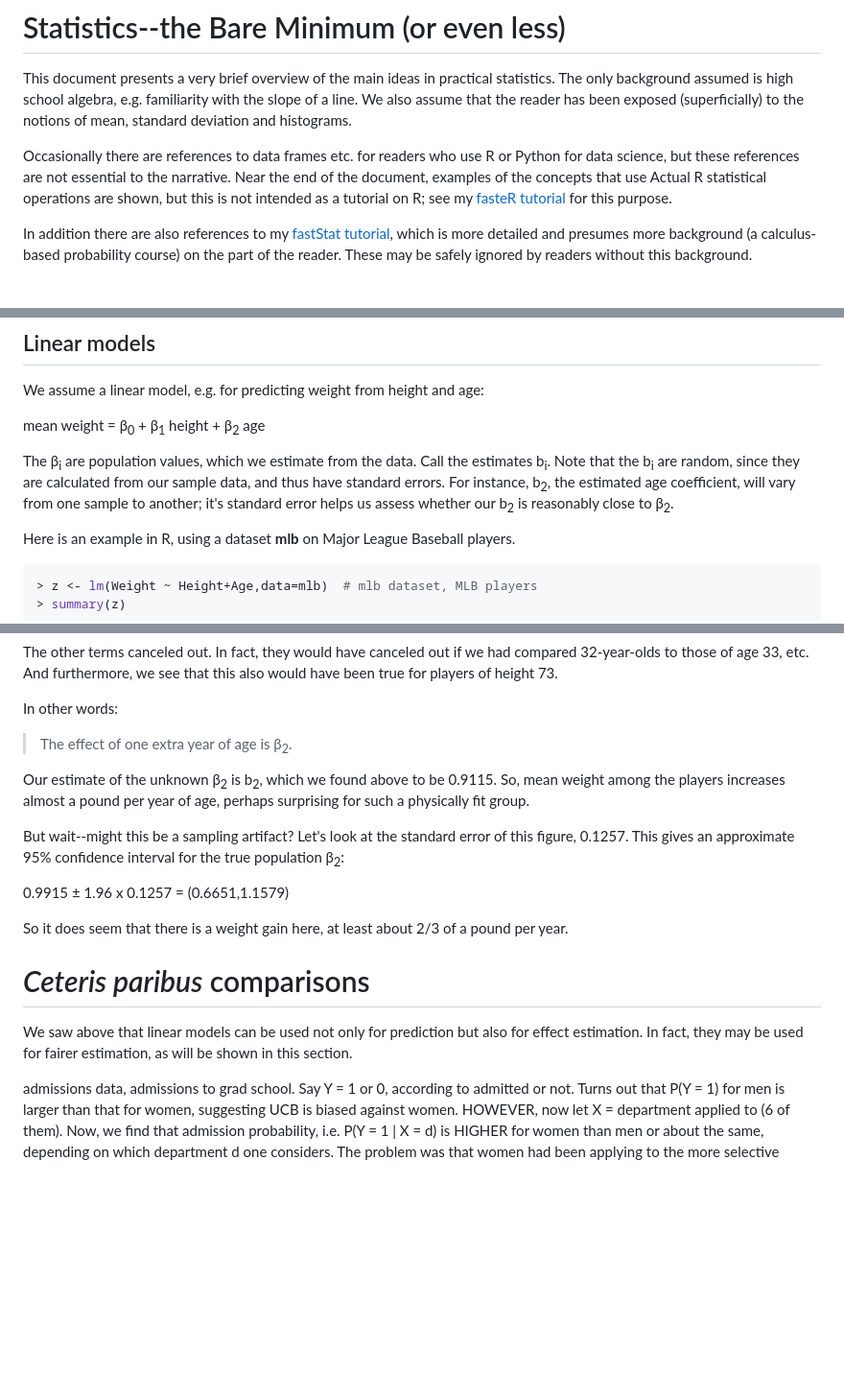
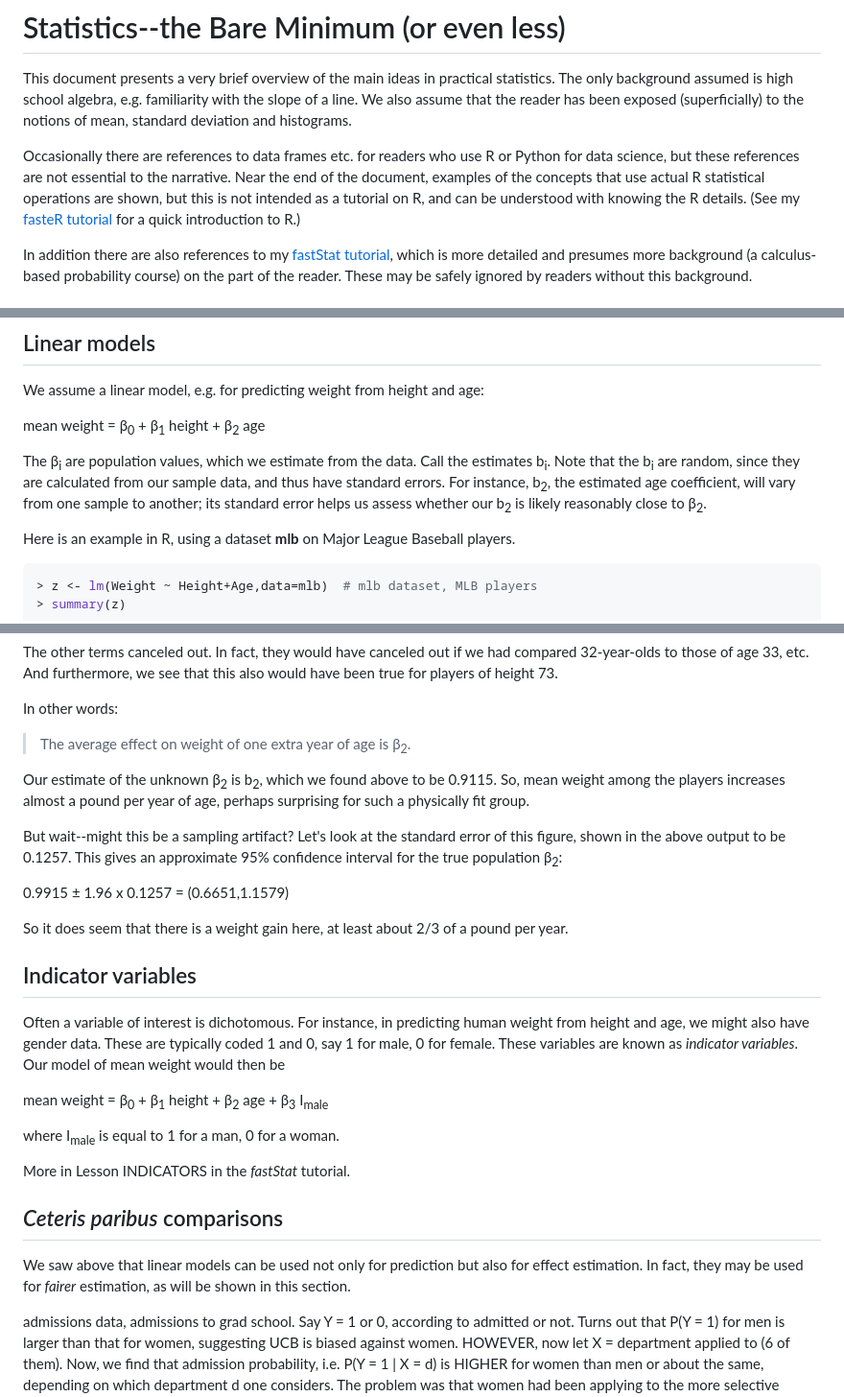
Before and after one commit to matloff/fastStat, a Markdown page: StatBareMin.md, 3 parts joined by grey strips. Shown at 96% size. Drawn GitHub-style; blank space fills up the shorter version.

Commit message:
nearly done

```diff
--- a/StatBareMin.md
+++ b/StatBareMin.md
@@ -10,9 +10,10 @@ standard deviation and histograms.
 Occasionally there are references to data frames etc. for readers who
 use R or Python for data science, but these references are not essential
 to the narrative.  Near the end of the document, examples of the
-concepts that use Actual R statistical operations are shown, but this is
-not intended as a tutorial on R; see my [fasteR
-tutorial](https://github.com/matloff/fasteR) for this purpose.
+concepts that use actual R statistical operations are shown, but this is
+not intended as a tutorial on R, and can be understood with knowing the
+R details.  (See my [fasteR tutorial](https://github.com/matloff/fasteR)
+for a quick introduction to R.)
 
 In addition there are also references to my [fastStat
 tutorial](https://github.com/matloff/fastStat), which is more detailed
@@ -229,11 +231,12 @@ age:
 mean weight = &beta;<sub>0</sub> + &beta;<sub>1</sub> height + &beta;<sub>2</sub> age
 
 The &beta;<sub>i</sub> are population values, which we estimate from the
-data.  Call the estimates b<sub>i</sub>.  Note that the b<sub>i</sub> are
-random, since they are calculated from our sample data, and thus have standard
-errors.  For instance, b<sub>2</sub>, the estimated age coefficient,
-will vary from one sample to another; it's standard error helps us
-assess whether our b<sub>2</sub> is reasonably close to &beta;<sub>2</sub>.
+data.  Call the estimates b<sub>i</sub>.  Note that the b<sub>i</sub>
+are random, since they are calculated from our sample data, and thus
+have standard errors.  For instance, b<sub>2</sub>, the estimated age
+coefficient, will vary from one sample to another; its standard error
+helps us assess whether our b<sub>2</sub> is likely reasonably close to
+&beta;<sub>2</sub>.
 
 Here is an example in R, using a dataset **mlb** on Major League Baseball
 players.
@@ -314,7 +302,7 @@ we see that this also would have been true for players of height 73.
 
 In other words:
 
-> The effect of one extra year of age is &beta;<sub>2</sub>.
+> The average effect on weight of one extra year of age is &beta;<sub>2</sub>.
 
 Our estimate of the unknown &beta;<sub>2</sub> is b<sub>2</sub>, which
 we found above to be 0.9115.  So, mean weight among the players
@@ -322,19 +310,35 @@ increases almost a pound per year of age, perhaps surprising for such a
 physically fit group.
 
 But wait--might this be a sampling artifact?   Let's look at the
-standard error of this figure, 0.1257.  This gives an approximate 95%
-confidence interval for the true population &beta;<sub>2</sub>:
+standard error of this figure, shown in the above output to be 0.1257.
+This gives an approximate 95% confidence interval for the true
+population &beta;<sub>2</sub>:
 
 0.9915 &pm; 1.96 x 0.1257 = (0.6651,1.1579)
 
 So it does seem that there is a weight gain here, at least about 2/3 of
 a pound per year.
 
-# *Ceteris paribus* comparisons
+##  Indicator variables
+
+Often a variable of interest is dichotomous.  For instance, in
+predicting human weight from height and age, we might also have gender
+data.  These are typically coded 1 and 0, say 1 for male, 0 for female.
+These variables are known as *indicator variables*.  Our model of mean
+weight would then be
+
+mean weight = &beta;<sub>0</sub> + &beta;<sub>1</sub> height +
+&beta;<sub>2</sub> age + &beta;<sub>3</sub> I<sub>male</sub>
+
+where I<sub>male</sub> is equal to 1 for a man, 0 for a woman.
+
+More in Lesson INDICATORS in the *fastStat* tutorial.
+
+## *Ceteris paribus* comparisons
 
 We saw above that linear models can be used not only for
 prediction but also for effect estimation.  In fact, they may be used
-for fairer estimation, as will be shown in this section.
+for *fairer* estimation, as will be shown in this section.
 
 admissions data, admissions to grad school.  Say Y = 1 or 0, according
 to admitted or not.  Turns out that P(Y = 1) for men is larger than that
```
Also changed, not shown: other parts of StatBareMin.md (+3 -17 lines).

(What you will do) Every line in the records above that contains the word "StatBareMin" is to be copied out.

(Exercise solution)
Before and after one commit to matloff/fastStat, a Markdown page: StatBareMin.md, 3 parts joined by grey strips. Shown at 96% size. Drawn GitHub-style; blank space fills up the shorter version.
--- a/StatBareMin.md
+++ b/StatBareMin.md
Also changed, not shown: other parts of StatBareMin.md (+3 -17 lines).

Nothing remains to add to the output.